Stored dataset items
======
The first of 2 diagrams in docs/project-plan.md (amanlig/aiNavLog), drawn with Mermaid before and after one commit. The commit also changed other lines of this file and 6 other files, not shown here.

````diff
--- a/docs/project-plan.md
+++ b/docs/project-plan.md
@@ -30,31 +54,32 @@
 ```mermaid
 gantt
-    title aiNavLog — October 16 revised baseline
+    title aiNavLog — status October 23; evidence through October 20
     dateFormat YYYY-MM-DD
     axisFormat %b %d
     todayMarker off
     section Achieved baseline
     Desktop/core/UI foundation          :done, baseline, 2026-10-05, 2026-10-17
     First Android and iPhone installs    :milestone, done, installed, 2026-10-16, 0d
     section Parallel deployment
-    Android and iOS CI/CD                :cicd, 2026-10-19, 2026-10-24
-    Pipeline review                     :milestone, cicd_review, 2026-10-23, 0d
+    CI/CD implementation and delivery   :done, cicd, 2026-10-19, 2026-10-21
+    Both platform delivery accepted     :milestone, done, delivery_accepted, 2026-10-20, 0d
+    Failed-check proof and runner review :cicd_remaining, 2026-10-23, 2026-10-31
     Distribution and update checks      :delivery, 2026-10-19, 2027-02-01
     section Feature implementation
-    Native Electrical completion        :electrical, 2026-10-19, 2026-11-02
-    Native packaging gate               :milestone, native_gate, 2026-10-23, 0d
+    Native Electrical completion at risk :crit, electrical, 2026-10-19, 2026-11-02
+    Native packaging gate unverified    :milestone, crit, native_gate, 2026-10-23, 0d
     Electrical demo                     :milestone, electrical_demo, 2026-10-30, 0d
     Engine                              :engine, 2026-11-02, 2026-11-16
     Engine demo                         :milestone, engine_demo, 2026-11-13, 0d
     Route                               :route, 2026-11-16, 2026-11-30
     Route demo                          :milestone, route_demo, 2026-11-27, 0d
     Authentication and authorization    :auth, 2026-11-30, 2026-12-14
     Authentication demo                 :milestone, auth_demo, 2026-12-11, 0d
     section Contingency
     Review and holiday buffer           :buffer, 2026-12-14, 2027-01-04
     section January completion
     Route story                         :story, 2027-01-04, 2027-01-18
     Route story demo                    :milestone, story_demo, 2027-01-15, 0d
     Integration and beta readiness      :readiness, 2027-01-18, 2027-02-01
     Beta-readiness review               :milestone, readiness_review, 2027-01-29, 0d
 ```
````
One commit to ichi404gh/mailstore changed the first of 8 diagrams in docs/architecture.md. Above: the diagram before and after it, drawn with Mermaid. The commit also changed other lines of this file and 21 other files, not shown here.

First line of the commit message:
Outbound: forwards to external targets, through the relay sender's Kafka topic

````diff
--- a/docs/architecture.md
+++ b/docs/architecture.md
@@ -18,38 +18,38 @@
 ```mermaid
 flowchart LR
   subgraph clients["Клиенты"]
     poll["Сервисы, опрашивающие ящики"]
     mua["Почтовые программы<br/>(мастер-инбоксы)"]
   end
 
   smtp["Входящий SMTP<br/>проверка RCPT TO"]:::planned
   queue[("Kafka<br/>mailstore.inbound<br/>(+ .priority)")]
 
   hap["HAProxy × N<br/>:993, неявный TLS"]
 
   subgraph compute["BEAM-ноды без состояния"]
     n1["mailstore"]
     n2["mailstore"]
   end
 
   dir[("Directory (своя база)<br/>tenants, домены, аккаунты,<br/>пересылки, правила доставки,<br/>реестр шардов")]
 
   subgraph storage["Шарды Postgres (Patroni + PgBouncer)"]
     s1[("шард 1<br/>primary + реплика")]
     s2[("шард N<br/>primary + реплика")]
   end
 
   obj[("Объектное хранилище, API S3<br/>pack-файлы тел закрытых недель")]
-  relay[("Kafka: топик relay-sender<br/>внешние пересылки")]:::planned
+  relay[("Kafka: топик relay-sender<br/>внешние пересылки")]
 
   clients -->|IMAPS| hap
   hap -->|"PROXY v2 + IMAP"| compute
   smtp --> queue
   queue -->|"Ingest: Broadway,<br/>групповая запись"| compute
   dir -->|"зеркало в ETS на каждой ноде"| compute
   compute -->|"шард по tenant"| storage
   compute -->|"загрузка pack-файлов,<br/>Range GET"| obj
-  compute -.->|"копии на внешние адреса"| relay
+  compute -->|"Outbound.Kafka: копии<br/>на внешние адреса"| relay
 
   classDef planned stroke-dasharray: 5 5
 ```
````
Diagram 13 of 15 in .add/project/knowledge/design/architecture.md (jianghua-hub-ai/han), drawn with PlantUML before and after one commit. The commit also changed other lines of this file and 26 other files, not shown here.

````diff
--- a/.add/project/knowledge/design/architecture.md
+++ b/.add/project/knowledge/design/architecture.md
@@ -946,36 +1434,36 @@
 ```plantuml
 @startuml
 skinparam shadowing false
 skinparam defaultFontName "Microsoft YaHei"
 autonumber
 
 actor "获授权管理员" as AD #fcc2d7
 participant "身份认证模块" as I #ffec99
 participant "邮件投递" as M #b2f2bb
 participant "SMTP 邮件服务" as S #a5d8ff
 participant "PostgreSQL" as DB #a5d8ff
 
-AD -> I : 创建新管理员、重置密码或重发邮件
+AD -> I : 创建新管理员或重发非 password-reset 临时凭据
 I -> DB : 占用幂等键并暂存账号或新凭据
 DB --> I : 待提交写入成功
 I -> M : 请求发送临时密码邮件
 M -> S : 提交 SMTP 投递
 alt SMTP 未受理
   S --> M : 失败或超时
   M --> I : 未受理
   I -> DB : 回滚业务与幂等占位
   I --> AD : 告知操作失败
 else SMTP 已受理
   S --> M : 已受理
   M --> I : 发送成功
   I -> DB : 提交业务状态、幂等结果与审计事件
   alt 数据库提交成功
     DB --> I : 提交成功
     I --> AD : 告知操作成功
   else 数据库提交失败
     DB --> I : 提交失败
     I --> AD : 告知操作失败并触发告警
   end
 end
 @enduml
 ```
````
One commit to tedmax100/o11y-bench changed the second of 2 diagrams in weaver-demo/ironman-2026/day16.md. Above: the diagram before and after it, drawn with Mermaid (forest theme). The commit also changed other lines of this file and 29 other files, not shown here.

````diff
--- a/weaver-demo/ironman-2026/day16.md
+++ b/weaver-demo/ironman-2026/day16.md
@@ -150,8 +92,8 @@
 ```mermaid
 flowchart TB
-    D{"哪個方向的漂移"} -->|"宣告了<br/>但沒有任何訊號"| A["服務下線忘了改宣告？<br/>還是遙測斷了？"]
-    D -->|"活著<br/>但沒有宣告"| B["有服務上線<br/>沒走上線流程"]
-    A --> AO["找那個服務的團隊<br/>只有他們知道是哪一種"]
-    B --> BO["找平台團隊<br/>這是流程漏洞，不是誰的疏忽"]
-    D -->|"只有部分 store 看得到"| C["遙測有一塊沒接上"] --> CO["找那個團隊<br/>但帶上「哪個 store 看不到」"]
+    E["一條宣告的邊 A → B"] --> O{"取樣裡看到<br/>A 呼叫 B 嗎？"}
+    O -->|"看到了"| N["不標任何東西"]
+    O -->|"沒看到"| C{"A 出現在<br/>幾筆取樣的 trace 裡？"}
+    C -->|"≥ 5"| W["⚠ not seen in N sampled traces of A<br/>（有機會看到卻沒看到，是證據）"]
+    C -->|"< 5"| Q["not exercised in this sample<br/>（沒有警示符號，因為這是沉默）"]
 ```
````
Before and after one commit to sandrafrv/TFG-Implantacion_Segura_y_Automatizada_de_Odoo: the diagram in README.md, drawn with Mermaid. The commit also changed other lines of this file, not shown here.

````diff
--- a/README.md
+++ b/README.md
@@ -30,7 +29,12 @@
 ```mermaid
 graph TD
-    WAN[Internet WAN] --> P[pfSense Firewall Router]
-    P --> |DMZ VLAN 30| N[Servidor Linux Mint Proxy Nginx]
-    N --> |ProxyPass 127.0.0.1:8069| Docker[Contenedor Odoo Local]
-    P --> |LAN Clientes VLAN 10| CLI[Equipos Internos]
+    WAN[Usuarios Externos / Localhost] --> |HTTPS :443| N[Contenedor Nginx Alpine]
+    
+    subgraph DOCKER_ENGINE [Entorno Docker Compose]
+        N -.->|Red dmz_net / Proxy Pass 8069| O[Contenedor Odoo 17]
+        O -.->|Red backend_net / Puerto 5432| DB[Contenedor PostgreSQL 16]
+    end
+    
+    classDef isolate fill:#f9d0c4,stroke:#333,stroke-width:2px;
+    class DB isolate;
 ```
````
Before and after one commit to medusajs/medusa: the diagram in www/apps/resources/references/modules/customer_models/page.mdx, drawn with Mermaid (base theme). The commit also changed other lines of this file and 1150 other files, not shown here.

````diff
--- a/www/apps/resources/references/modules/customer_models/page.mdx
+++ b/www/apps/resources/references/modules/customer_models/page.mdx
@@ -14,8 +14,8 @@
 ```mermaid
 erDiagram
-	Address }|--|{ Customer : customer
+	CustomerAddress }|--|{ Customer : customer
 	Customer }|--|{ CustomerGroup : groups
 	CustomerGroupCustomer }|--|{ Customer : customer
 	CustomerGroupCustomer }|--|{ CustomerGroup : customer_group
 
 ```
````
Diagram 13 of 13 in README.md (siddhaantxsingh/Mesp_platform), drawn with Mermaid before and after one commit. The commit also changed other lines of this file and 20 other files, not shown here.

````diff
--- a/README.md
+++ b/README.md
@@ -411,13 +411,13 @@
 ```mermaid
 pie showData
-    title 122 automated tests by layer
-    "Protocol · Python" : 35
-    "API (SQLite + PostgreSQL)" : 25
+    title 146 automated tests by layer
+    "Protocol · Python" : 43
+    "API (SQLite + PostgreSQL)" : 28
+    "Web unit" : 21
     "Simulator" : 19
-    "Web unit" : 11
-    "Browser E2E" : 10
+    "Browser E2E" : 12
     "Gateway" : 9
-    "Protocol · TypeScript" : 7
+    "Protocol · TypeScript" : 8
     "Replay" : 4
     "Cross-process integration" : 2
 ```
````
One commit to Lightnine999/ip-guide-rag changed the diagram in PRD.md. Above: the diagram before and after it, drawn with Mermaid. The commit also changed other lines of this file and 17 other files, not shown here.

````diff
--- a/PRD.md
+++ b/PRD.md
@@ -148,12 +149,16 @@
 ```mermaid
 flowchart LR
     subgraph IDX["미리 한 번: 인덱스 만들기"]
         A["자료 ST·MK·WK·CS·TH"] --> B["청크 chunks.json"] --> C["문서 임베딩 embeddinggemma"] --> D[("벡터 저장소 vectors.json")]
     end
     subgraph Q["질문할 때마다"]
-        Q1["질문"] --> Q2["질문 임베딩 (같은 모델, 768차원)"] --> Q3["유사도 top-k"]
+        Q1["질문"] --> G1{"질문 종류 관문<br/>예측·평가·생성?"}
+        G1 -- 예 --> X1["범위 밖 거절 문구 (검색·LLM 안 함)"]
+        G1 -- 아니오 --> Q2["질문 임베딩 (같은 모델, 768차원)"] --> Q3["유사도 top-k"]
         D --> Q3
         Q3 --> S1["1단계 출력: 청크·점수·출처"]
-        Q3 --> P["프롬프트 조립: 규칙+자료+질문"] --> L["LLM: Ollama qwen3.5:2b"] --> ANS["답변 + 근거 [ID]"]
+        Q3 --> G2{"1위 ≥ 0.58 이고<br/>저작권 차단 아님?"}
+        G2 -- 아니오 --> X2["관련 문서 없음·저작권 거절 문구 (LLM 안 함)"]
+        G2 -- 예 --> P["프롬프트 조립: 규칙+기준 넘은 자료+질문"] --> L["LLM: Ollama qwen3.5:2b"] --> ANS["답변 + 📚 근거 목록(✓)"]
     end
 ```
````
======
◆ **What you have to do**
Return each line of the records above in which the word "relay" occurs.

◆ **Written reply**
Outbound: forwards to external targets, through the relay sender's Kafka topic
-  relay[("Kafka: топик relay-sender<br/>внешние пересылки")]:::planned
+  relay[("Kafka: топик relay-sender<br/>внешние пересылки")]
-  compute -.->|"копии на внешние адреса"| relay
+  compute -->|"Outbound.Kafka: копии<br/>на внешние адреса"| relay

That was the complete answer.